Leatherheads (d. George Clooney)
In the early part of the previous century, professional athletics weren't the bastions of integrity and sportsmanship that they are today. Nope. Back then, sports were often seedy undertakings, full of cheating and brawling. We've certainly come a long way.
George Clooney's new film Leatherheads is set amidst the rough and tumble of the NFL's nascent period, a time when the professional game was viewed as something akin to pro wrestling or maybe "American Gladiators" today; an explosion of violence vaguely resembling an actual athletic contest. Compared to the high-tech spectacle of the modern NFL, the game was quaint and low rent and would not be recognizable as "football" to modern eyes.
It was played in small towns like Portsmouth, Akron, Canton and Decatur. Only after the money started flowing would the New Yorks and Philadelphias of the world field their franchises. Once they did, the small towns were mostly squeezed out.
It is in that transitional time that we encounter the Duluth Bulldogs (trivia: in real life, the Duluth club had the politically and geographically incorrect name "The Eskimos") and their aging star and de facto leader Dodge Connelly, played by the director himself. The Bulldogs are on the verge of economic collapse when Dodge sees his chance to save the franchise by signing the nation's hottest college player -- and a war hero to boot -- Carter "The Bullet" Rutherford (John Krasinski from TV's "The Office").
The story parallels the true tale of Red Grange and his entry into the NFL after legendary college football stardom, which is credited with having legitimized the pro game.
However, to the best of my knowledge, there's no real-world analog for Roxy Hart -- excuse me -- Lexie Littleton, Renee Zellweger's character, a reporter out to prove that Carter's war heroism is a sham. Lexie steps right out of movies as old as His Girl Friday, or as recent as The Hudsucker Proxy, a fast-talking, hard-nosed gal who don't take no guff from nobody, see?
I wonder if the right guy could melt her icy heart. Wonder, wonder.
Leatherheads was written by Rick Reilly and Duncan Brantley, both of whom come from a sports background. They clearly know their way around the material on the field, as well as the behind-the-scenes wheeling and dealing. What they don't know is adult human interaction. The film wants the scenes between Clooney and Zellweger to evoke classic screwball comedy, something Cary Grant and Irene Dunne might have performed, or Tracy and Hepburn. But the lines are intermittently clever, at best (one suspects the actors may have been punching up their own dialogue on the set), and the romantic spark never truly kindles.

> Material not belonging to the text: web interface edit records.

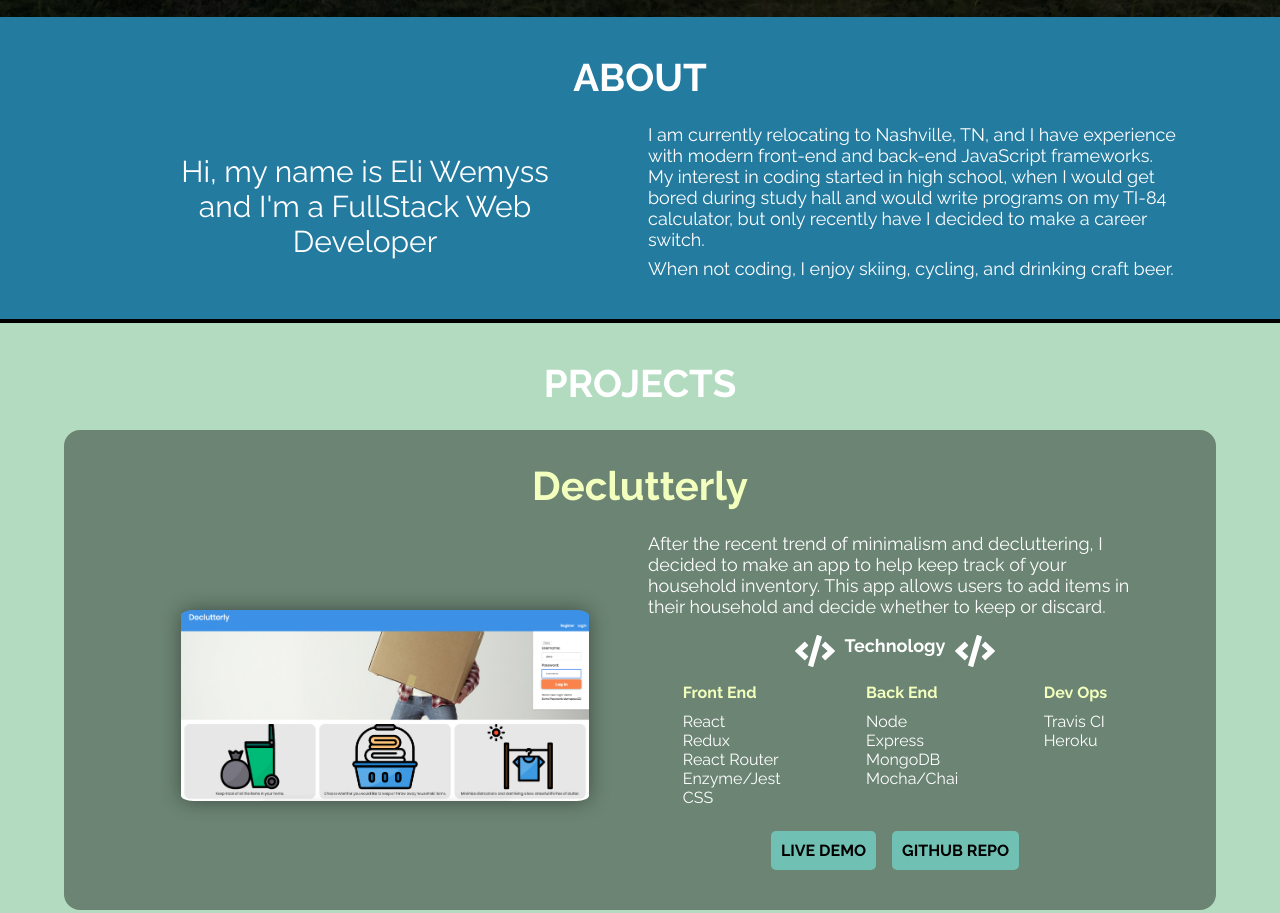
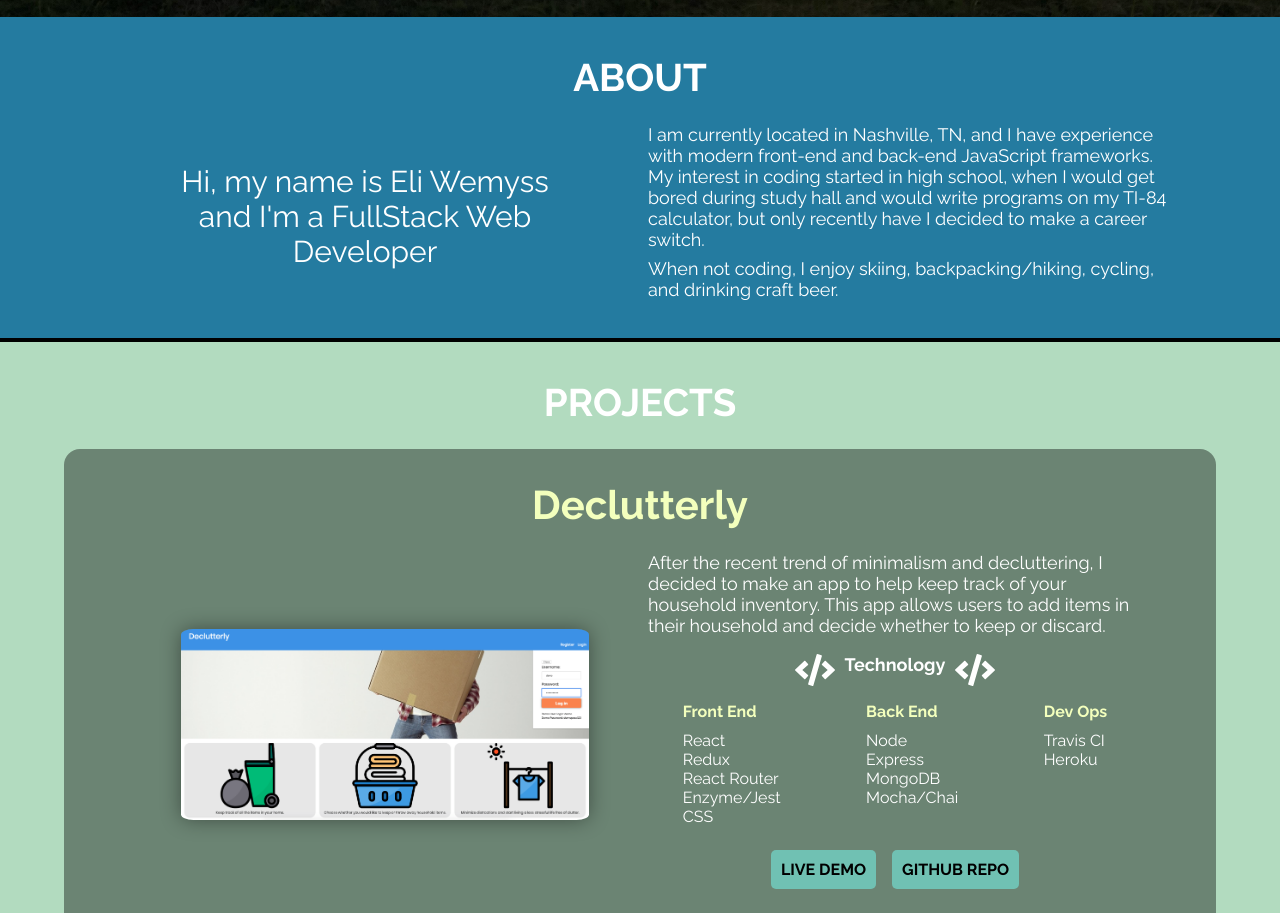
Before and after one commit to eliwemyss/react-portfolio, a React (Create React App) app: page / in a window 1280 px wide. Shown: the part 783-1696 px from the top of the page. Built offline with nearby package versions, Linux system fonts and the light colour scheme.

Commit message:
updated bio

```diff
--- a/src/info/aboutMe.js
+++ b/src/info/aboutMe.js
@@ -1,8 +1,8 @@
 const aboutMe = {
     tagline: "Hi, my name is Eli Wemyss and I'm a FullStack Web Developer",
     description: [
-        "I am currently relocating to Nashville, TN, and I have experience with modern front-end and back-end JavaScript frameworks. My interest in coding started in high school, when I would get bored during study hall and would write programs on my TI-84 calculator, but only recently have I decided to make a career switch.",
-        "When not coding, I enjoy skiing, cycling, and drinking craft beer."
+        "I am currently located in Nashville, TN, and I have experience with modern front-end and back-end JavaScript frameworks. My interest in coding started in high school, when I would get bored during study hall and would write programs on my TI-84 calculator, but only recently have I decided to make a career switch.",
+        "When not coding, I enjoy skiing, backpacking/hiking, cycling, and drinking craft beer."
     ],
 }
 
```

Meanwhile, the more satirical football scenes are well researched, but flat. I couldn't help but wish for the madcap abandon of Slap Shot, another film about an aging athlete gleefully urging his team to break the rules. Much is made about the change in football between the early days and the time after all the new rules are instated, but as it plays on the screen, there's no discernible difference. Where are the Hanson brothers when you need them?

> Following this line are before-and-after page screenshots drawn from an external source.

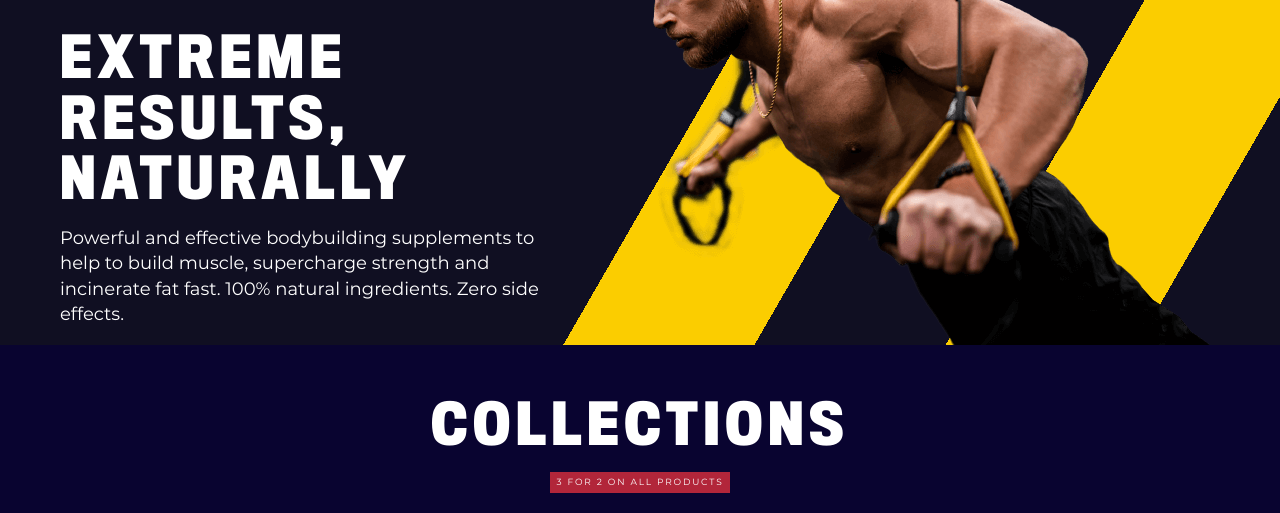
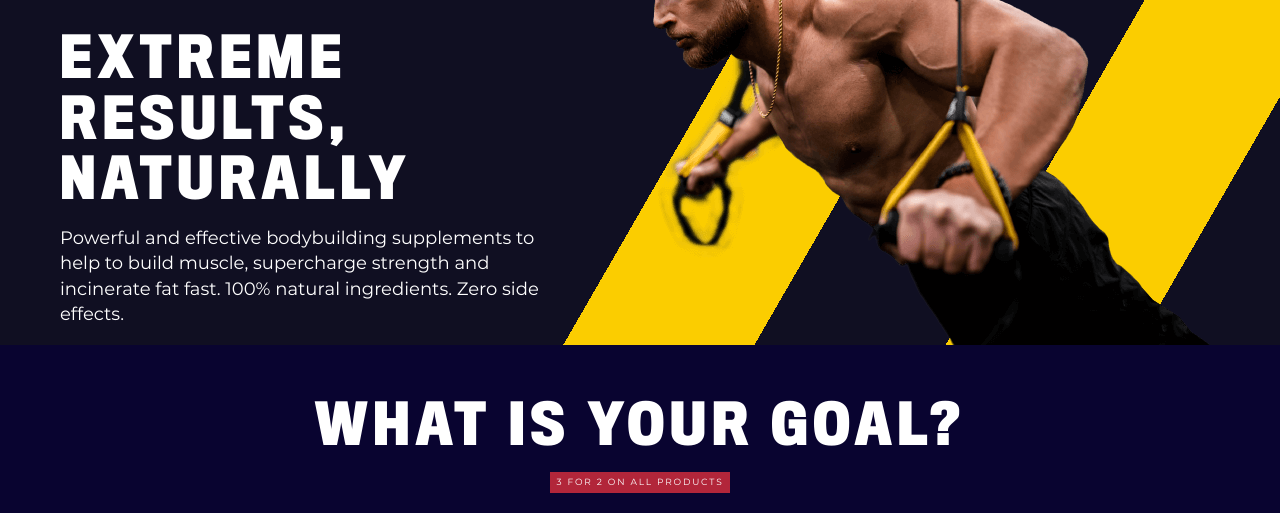
Before and after one commit to FinetuneDevelopment/crazy-nutrition-dev, a plain HTML site: page home/index.html in a window 1280 px wide. Shown: the part 283-796 px from the top of the page. Drawn offline with Linux system fonts and the light colour scheme.

Commit message:
Forgot to change the heading on one of the home pages.

```diff
--- a/home/index.html
+++ b/home/index.html
@@ -66,9 +66,9 @@
   </header>
 
   <main>
-    <section class="container" aria-label="Collections">
+    <section class="container" aria-label="What is Your Goal?">
 
-      <h2 class="text-center">Collections</h2>
+      <h2 class="text-center">What is Your Goal?</h2>
       <p class="text-center"><span class="btn btn-tag bg-red">3 for 2 on all products</span></p>
       <div class="row">
 
```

Director Clooney can never quite get Actor Clooney to settle on a single tone for his performance, either. With Krasinski, he plays things relatively straight; but with Zellweger, he's all mannerisms and tics. It's probably not a coincidence that his better directing efforts (Good Night and Good Luck and Confessions of a Dangerous Mind) had him turning over the lead roles to others.

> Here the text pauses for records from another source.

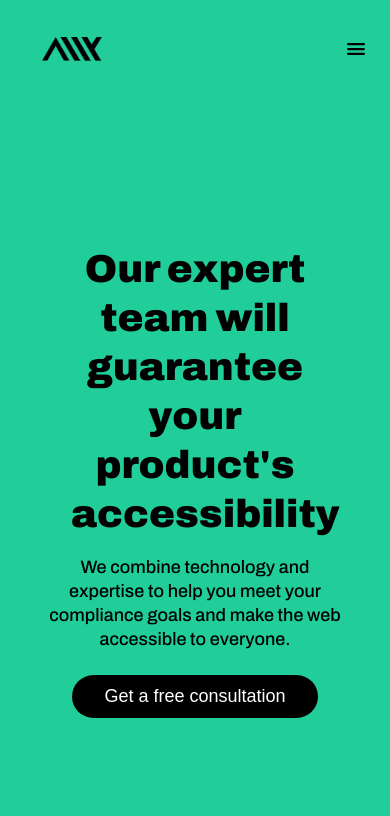
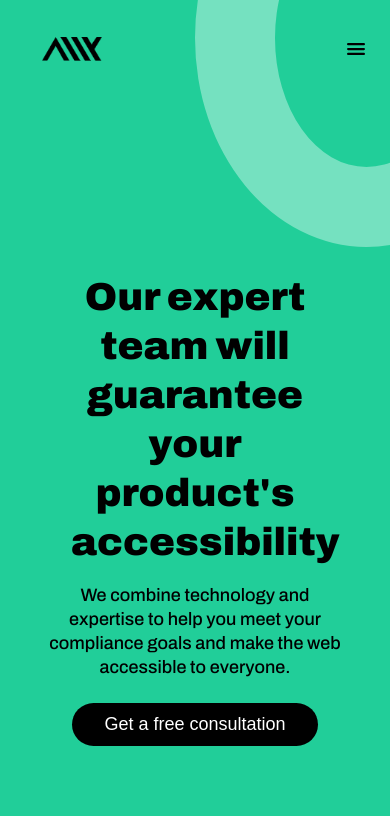
Before and after one commit to a11ysolutions/website, a React (Create React App) app: page /accessibility in a window 390 px wide. Shown: the top 816 px of the page. Built offline with nearby package versions, Linux system fonts and the light colour scheme.

Commit message:
fix: a11y page mobile, first circle

```diff
--- a/src/Components/Accessibility/Accessibility.css
+++ b/src/Components/Accessibility/Accessibility.css
@@ -2,6 +2,21 @@
     align-self: start;
     margin-top: 30px;
     margin-left: 20px;
+}
+
+.presentation-circle-1{
+    margin-top: -255px !important;
+    margin-right: -342px !important;
+    width: 183px;
+    height: 258px;
+
+    border: 80px solid #FFFFFF61;
+    border-radius: 50%;
+    /* position: absolute; */
+    z-index: 0;
+    /* opacity: 1; */
+    /* backdrop-filter: blur(30px);
+    -webkit-backdrop-filter: blur(30px); */
 }
 
 .page-container {
@@ -11,8 +26,8 @@
     font: normal normal normal 16px/24px Archivo;
 }
 
-.page-top{
-    margin-top: 135px;
+.a11y-page-top{
+    /* margin-top: 135px; */
 }
 
 .intermediate-image{
@@ -59,6 +74,15 @@
     flex-direction: column;
     align-items: flex-start;
     text-align: left;
+}
+
+.a11y-page.second-info .bicolor-titled-container{
+    justify-content: center;
+    text-align: center;
+}
+
+.a11y-page.second-info .a11y-buttons{
+    align-self: center;
 }
 
 .a11y-page.second-info button{
--- a/src/Components/Accessibility/Accessibility.js
+++ b/src/Components/Accessibility/Accessibility.js
@@ -13,7 +13,8 @@ import "./Accessibility.css";
 function Accessibility() {
     return (
         <div id='automation-main' className='page-container' >
-            <div className="page-top">
+            <div className="presentation-circle-1"></div>
+            <div className="a11y-page-top">
                 <Presentation
                     title="Our expert team will guarantee your product's accessibility"
                     texts={[
@@ -23,7 +24,6 @@ function Accessibility() {
                         "accessible to everyone."
                     ]}
                     buttonText="Get a free consultation" />
-
             </div>
             <Illustration
                 pillText="Accessibility"
--- a/src/Components/Automation/Automation.css
+++ b/src/Components/Automation/Automation.css
@@ -12,7 +12,7 @@
 }
 
 .page-top{
-    margin-top: 135px;
+    /* margin-top: 135px; */
 }
 
 .intermediate-image{
--- a/src/Components/UI/Presentation/Presentation.css
+++ b/src/Components/UI/Presentation/Presentation.css
@@ -2,6 +2,7 @@
     display: flex;
     flex-direction: column;
     align-items: center;
+    z-index: 1;
 }
 
 .presentation-main h1{
```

It's too bad. The world of early pro football is rife with comedic possibilities, but Leatherheads can't quite seem to pick up that ball and run with it.